It's far more likely you'll find "quidnunc" in the dictionary.
A "quidnunc" is a person who always wants to know
the latest news, a busybody, or a nosy person.


(from L. quid nunc, what now) "gossip-monger," 1709,
formed from L. quid "what" and nunc "now,"
to describe someone forever asking "What's the news?"*

*etymology from Dictionary.com,
go to http://dictionary.reference.com/browse/quidnunc for full sources.

Wednesday, July 8, 2009

A Quote

My recent lack of thoughtful posts, beyond my usual favorite pictures from readers or weekly vocabulary words, is entirely due to the intensity of my writing schedule... though I may have something fun to post after ALA and the Newbery banquet this coming weekend! I intend to bring my camera. Whether or not I'll get around to using it is another matter altogether.

But today I do have a quote to share.

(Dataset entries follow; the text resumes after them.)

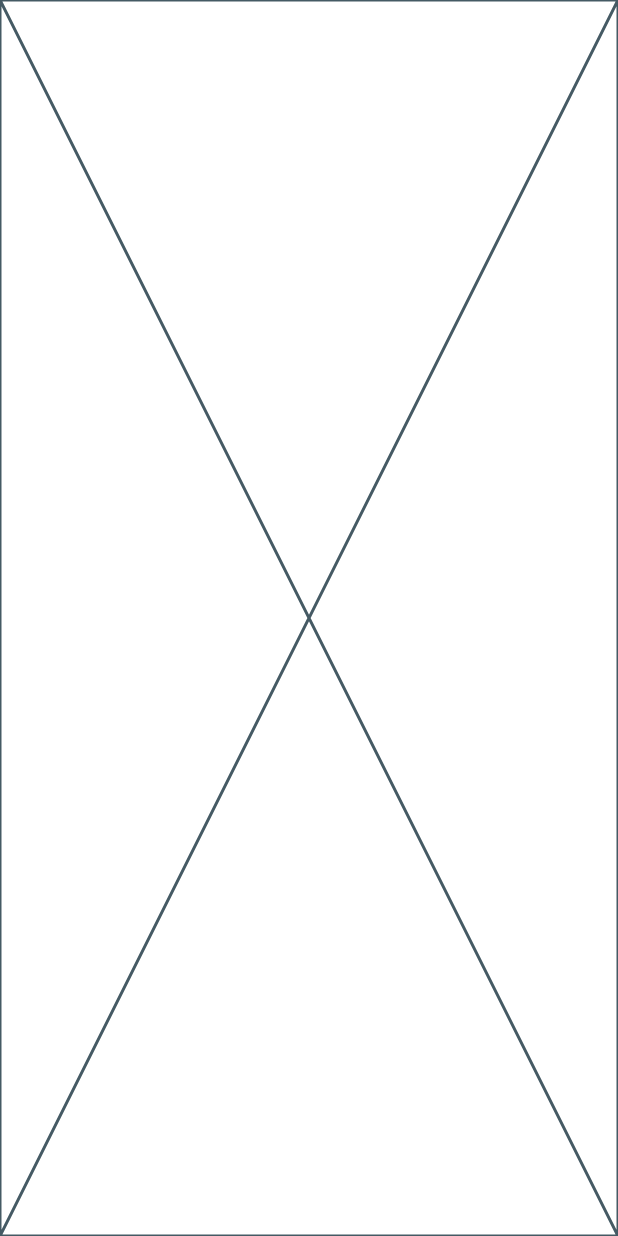
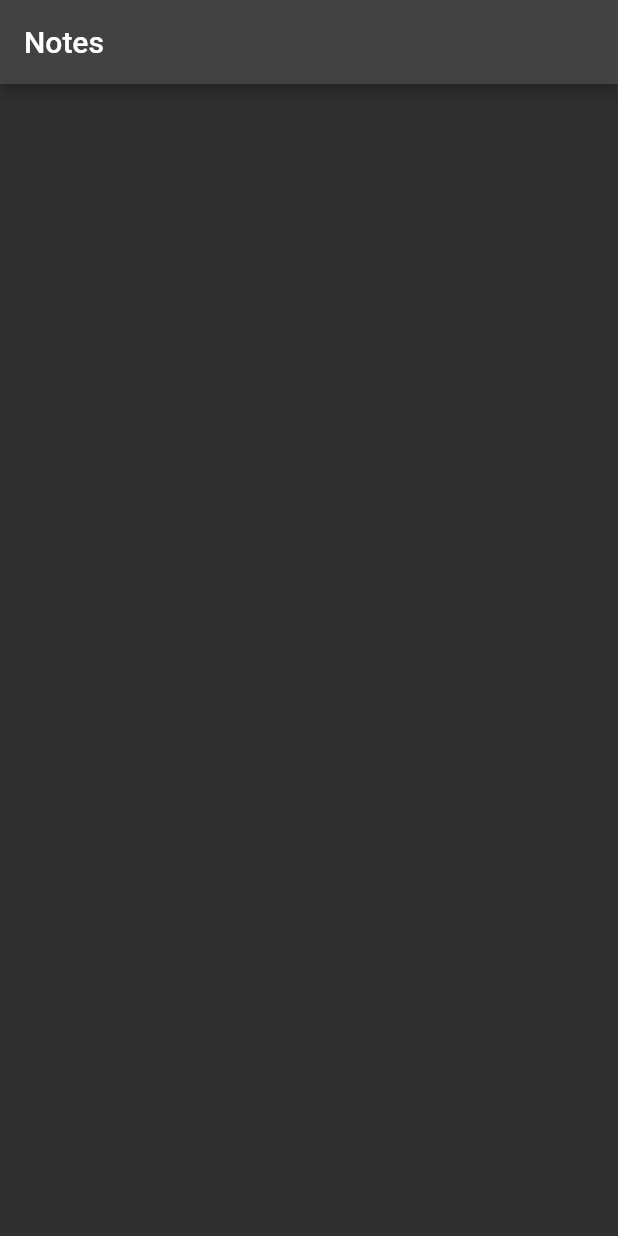
Before and after one commit to hocinehaddalene/notes_app, a Flutter app: the screen it shows after launch, on a phone screen of 412 x 824 dp. Run offline on Flutter 3.47's test engine with Material 2 defaults, Android fonts, the phone set to English and light mode, and no system bars.

Commit message:
note view

```diff
--- a/lib/main.dart
+++ b/lib/main.dart
@@ -1,14 +1,19 @@
 import 'package:flutter/material.dart';
+import 'package:notes_app/views/note_view.dart';
 
 void main() {
-  runApp(const MyApp());
+  runApp( MyApp());
 }
 
 class MyApp extends StatelessWidget {
-  const MyApp({super.key});
+   MyApp({super.key});
 
   @override
   Widget build(BuildContext context) {
-    return const Placeholder();
+    return MaterialApp(
+      theme: ThemeData.dark(),
+        home: const NoteView(),
+      );
+
   }
 }
--- /dev/null
+++ b/lib/views/note_view.dart
@@ -0,0 +1,14 @@
+import 'package:flutter/material.dart';
+import 'package:flutter/src/widgets/framework.dart';
+import 'package:flutter/src/widgets/placeholder.dart';
+
+class NoteView extends StatelessWidget {
+  const NoteView({super.key});
+
+  @override
+  Widget build(BuildContext context) {
+    return Scaffold(
+      appBar: AppBar(title: Text("Notes"),),
+    );
+  }
+}
```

One which, from where I am now in my writing process, is much appreciated by me.

"Books aren't written - they're rewritten. Including your own. It is one of the hardest things to accept, especially after the seventh rewrite hasn't quite done it. - Michael Crichton

Monday, July 6, 2009

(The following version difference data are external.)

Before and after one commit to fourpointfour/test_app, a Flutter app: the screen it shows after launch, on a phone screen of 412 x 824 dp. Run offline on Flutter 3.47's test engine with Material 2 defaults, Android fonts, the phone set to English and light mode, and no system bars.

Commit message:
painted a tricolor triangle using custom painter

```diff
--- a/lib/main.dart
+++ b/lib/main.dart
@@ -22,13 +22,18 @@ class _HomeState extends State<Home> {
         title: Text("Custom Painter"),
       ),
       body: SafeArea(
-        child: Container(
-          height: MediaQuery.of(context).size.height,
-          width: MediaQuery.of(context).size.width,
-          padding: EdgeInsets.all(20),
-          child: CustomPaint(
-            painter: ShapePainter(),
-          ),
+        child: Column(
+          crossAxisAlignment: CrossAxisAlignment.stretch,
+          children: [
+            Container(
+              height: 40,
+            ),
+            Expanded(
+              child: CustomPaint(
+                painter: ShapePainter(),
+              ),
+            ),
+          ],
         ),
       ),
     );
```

Word-Nerd Excitement!

I heard the best segment on BBC radio tonight about a new thesaurus--forty years in the making--that will be published this coming October. I wish I could find a link to the audio from the program as it was longer and more detailed than the blurb I found online. But here is the link to BBC online:

http://news.bbc.co.uk/2/hi/uk_news/england/oxfordshire/8136122.stm

I've been trying to imagine what it must have been like for Professor Christian Kay, now 69, and one of four co-editors. Professor Kay began working on this book in the late 1960s--when she was 27! Imagine spending so many years collecting words!

This book and the DARE Dictionary (the Dictionary of American Regional English - a book that shows where people use the words that are included) are both on my list of must-have books.

Reader Monday - What's Your Savvy?


For more reader savvies, click on the What's your savvy? label here on the blog. And check back weekly for Reader Savvy Mondays, where I post what real kids have to say about what their savvy know-how might be. Or to write to me what you imagine your savvy might be, click HERE to be directed to the Contact page of my website.

Saturday, July 4, 2009

Thursday, July 2, 2009

Word of the Week Thursday

Okay, admittedly, there is some debate online about the word I'm putting up this week, but I'm going to post it anyway because I like it as well as its reported (or purported) meaning... so this week's word is:

SCHLIMMBESSERUNG

From German (Verschlimmbesserung? I'm not a German speaker, so for more insights into the word, try Googling it), meaning: "making something worse through an attempt to make things better." How often do we do this? I like knowing there's a word for such a moment.